In how many lines of the records below does the word "program" appear? Answer with the number alone.
#### DATA EXTRACTS
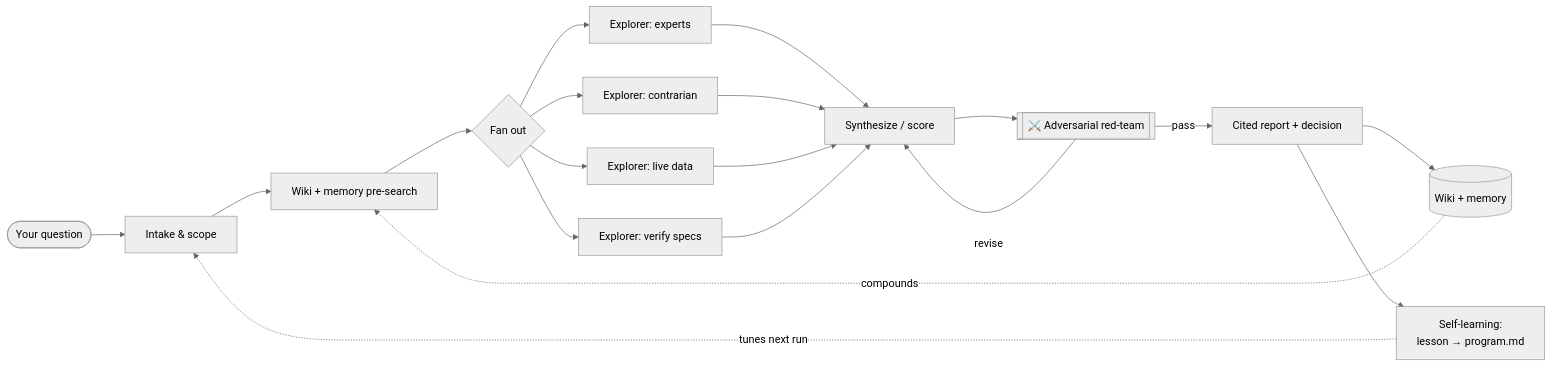
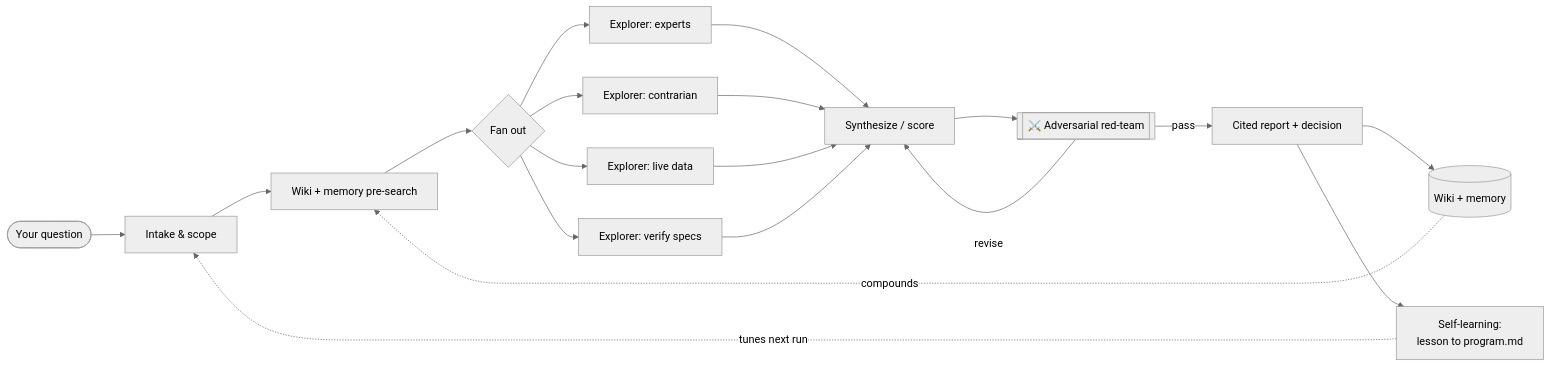
Before and after one commit to justsima/agentic-stack: the diagram in README.md, drawn with Mermaid (neutral theme). The commit also changed other lines of this file and 3 other files, not shown here.

Commit message:
docs: comparison table, FAQ, contributors graph; fix nav anchor + mermaid label; traffic placeholders (no broken links)

````diff
--- a/README.md
+++ b/README.md
@@ -81,18 +93,18 @@
 ```mermaid
 flowchart LR
     Q([Your question]) --> P[Intake & scope]
     P --> W[Wiki + memory pre-search]
     W --> F{Fan out}
     F --> E1[Explorer: experts]
     F --> E2[Explorer: contrarian]
     F --> E3[Explorer: live data]
     F --> E4[Explorer: verify specs]
     E1 & E2 & E3 & E4 --> S[Synthesize / score]
     S --> R[["⚔️ Adversarial red-team"]]
     R -- revise --> S
     R -- pass --> O[Cited report + decision]
     O --> WIKI[(Wiki + memory)]
     WIKI -. compounds .-> W
-    O --> L["Self-learning:\nlesson → program.md"]
+    O --> L["Self-learning:<br/>lesson to program.md"]
     L -. tunes next run .-> P
 ```
````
########
> [RESPONSE AREA]: 2